The next two stretches will be a doorway and wall bicep stretch. The doorway bicep stretch requires you to stand in a doorway with your right or left hand grasping the door. Your arm should be at about a 90-degree angle as you are grasping the door. You need to forward with a bent knee attempting to yield all your weight forward. You can also rotate your back in the opposite direction attempting to enhance the stretch. Repeat this stretch on both sides so each side gets a thirty-second stretch. The wall bicep stretch involves you pressing your palm or holding a wall or a sturdy object. Like the last exercise, try to force your weight forward and rotate your back for the best stretch. Repeat the stretch on the other side totaling thirty seconds on each side.

Another stretched I have found super helpful recently is the Shoulder Stretch Hands Behind Back Interlaced Fingers. It involves you taking the arms behind your back, interlocking the fingers, and then moving your arm upwards. While I am in this position I more my arms from side to side and move them up and down to give me the best stretch possible.

The final stretches come from Medical News Today’s “Top 10 Stretches for Shoulder Tightness.” The first stretch discussed is the crossed body arm swings. Standing with your feet hip-width apart lift the arms out to the sides as you squeeze the shoulder blades together. Then, gently bring the arms in towards each with the right arm under the left with both arms remaining straight. Following this, swing the arms back out to the size and squeeze the shoulder blades together. Then, swing the arms in toward each other again but this time, cross the left arm under the right with both arms straight. There is a video on the article that gives fantastic visuals making this stretch look easy. 

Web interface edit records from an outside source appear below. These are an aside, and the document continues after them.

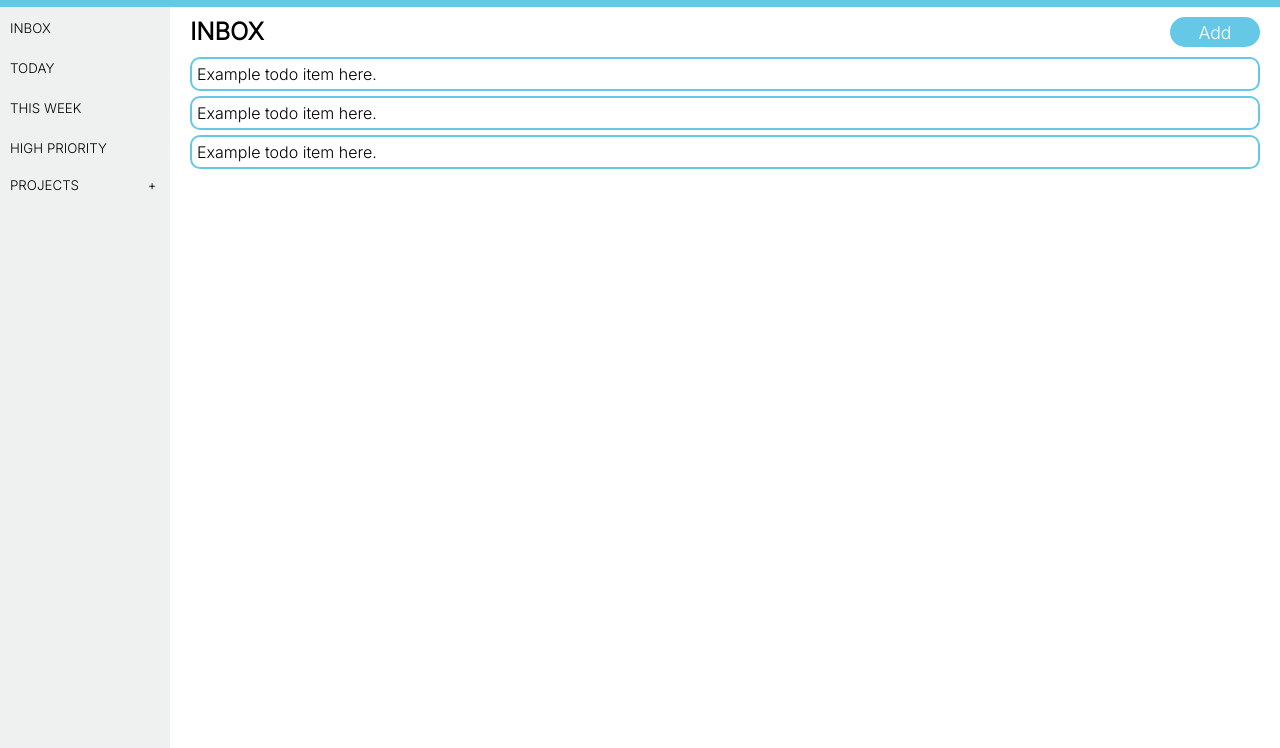
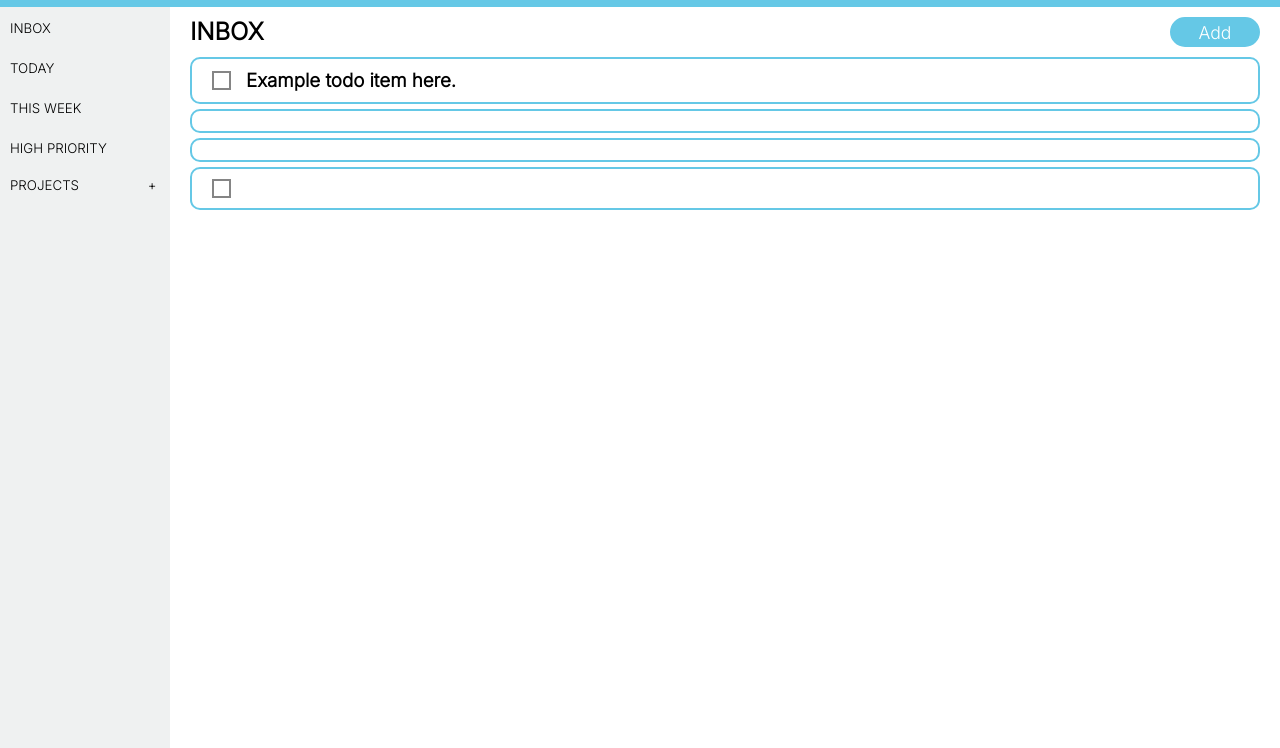
Before and after one commit to joshua112398/todo-list, a website built with webpack: page dist/index.html in a window 1280 px wide. Both pictures are taken after a click on the button "Add". Shown: the part 52-800 px from the top of the page. Built offline with nearby package versions, Linux system fonts and the light colour scheme.

Commit message:
Implements function to add and display todo items

```diff
--- a/src/dom.js
+++ b/src/dom.js
@@ -43,5 +43,25 @@ const switchProject = function(title) {
     mainTitle.appendChild(button);
 }
 
+const addTodoDOM = function (title, description) {
+    const div = document.createElement("div");
+    div.classList.add("todo");
+    const checkbox = document.createElement("div");
+    checkbox.classList.add("checkbox");
+    const h3 = document.createElement("h3");
+    h3.textContent = title;
+    const p = document.createElement("p");
+    p.textContent = description;
 
-export {addProjectDOM, clearProjectDisplay, switchProject};
+    div.appendChild(checkbox);
+    div.appendChild(h3);
+    div.appendChild(p);
+
+    const todoList = document.querySelector(".todo-list");
+    todoList.appendChild(div);
+
+}
+
+
+
+export {addProjectDOM, clearProjectDisplay, switchProject, addTodoDOM};
--- a/src/index.js
+++ b/src/index.js
@@ -1,6 +1,6 @@
 import './style.css';
 import {project} from "./project.js"
-import {addProjectDOM, clearProjectDisplay, switchProject} from "./dom.js"
+import {addProjectDOM, clearProjectDisplay, switchProject, addTodoDOM} from "./dom.js"
 
 const logicController = (() => {
     const projectList = [];
--- a/src/project.js
+++ b/src/project.js
@@ -1,17 +1,29 @@
 // PROJECT OBJECT //////////////////////////////////
+
+import {addTodoDOM} from "./dom.js"
 
 const project = function(title) {
 
     const todos = []; // array composed of todo items
 
     const addTodo = function(todo) {
+        // add todo item to logic
         todos.push(todo);
+
+        // add todo item to DOM
+        addTodoDOM();
     }
 
     const removeTodo = function(index) {
         todos.splice(index, 1);
     }
 
+    const displayTodos = function() {
+        todos.forEach((todo) => {
+            addTodoDOM(todo.title, todo.description);
+        })
+    }
+
     return {addTodo, title}
 }
 
--- a/src/style.css
+++ b/src/style.css
@@ -144,7 +144,30 @@ main {
 }
 
 .todo {
-    padding: 5px;
+    padding: 10px 20px;
     border: 2px solid rgb(101, 200, 230);
     border-radius: 10px;
+    display: grid;
+    grid-template-columns: auto 1fr;
+    grid-template-rows: auto auto;
+    align-items: center;
+    column-gap: 15px;
 }
+
+.todo p {
+    display: none;
+    grid-column: 1 / 3;
+}
+
+
+.checkbox {
+    width: 15px;
+    height: 15px;
+    border: 2px solid rgb(133, 133, 133);
+}
+
+.checkbox:hover {
+    background-color: rgb(101, 200, 230);
+    cursor: pointer;
+    transition: 0.3s;
+}
--- a/src/todo.js
+++ b/src/todo.js
@@ -1,8 +1,10 @@
 // TODO OBJECT //////////////////////////////////
 
-const todo = function(title, description, dueDate, priority) {
+const todo = function(title, description) {
 
-    return {title, description, dueDate, priority}
+
+
+    return {title, description}
 }
 
 export {todo};
```
Also changed, not shown: dist/index.html, dist/main.js.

The next stretch is a child’s pose, which is something I believe I have discussed previously in a post, but I will do it again here. To begin, kneel on the ground or on a yoga mat while your big toes are touching each other. Spread the knees apart and sit up straight. Inhale and reach the arms above the head and as you exhale bow forward toward the floor while you reach the arms out in front of you. The palms should be touching the ground and then bring the elbows to the ground if you can. Then, sit back and bring the bottom of the back towards the heels. Another variation of the exercise is to straighten both of your arms to the sides. Hold this stretch for approximately forty-five seconds. 

The third stretch involves you standing tall with your arms at your sides and then lift your arms out and up over your head. Cling your hands to the opposite arm (I like to hold onto the opposite side’s elbow) and then fold over your legs attempting to touch your toes until you feel a stretch. If the stretch is too difficult, you can bend your knees more. Let the head hang heavily as this could enhance the quality of the stretch. Holding this for about thirty seconds should be appropriate for this stretch. The final stretch I will discuss is called the cow face pose. Starting with the feet hip-width apart, reach the right arm up straight towards the sky bending it at the elbow. Keeping the elbow raised and in a bent position, reach the right hand over the head and down the back. Then, stretch the left arm toward the ground and reach the left hand behind and up the back. You should try to reach the opposite arm’s hand and clasp them together. If you cannot do this, you can use a towel or some sort of device to clash the opposite arms together. Perform this on both sides for thirty seconds. 

It is essential to stretch your arms and shoulders, so I hope this blog offers a resource to help you reduce tightness in these areas!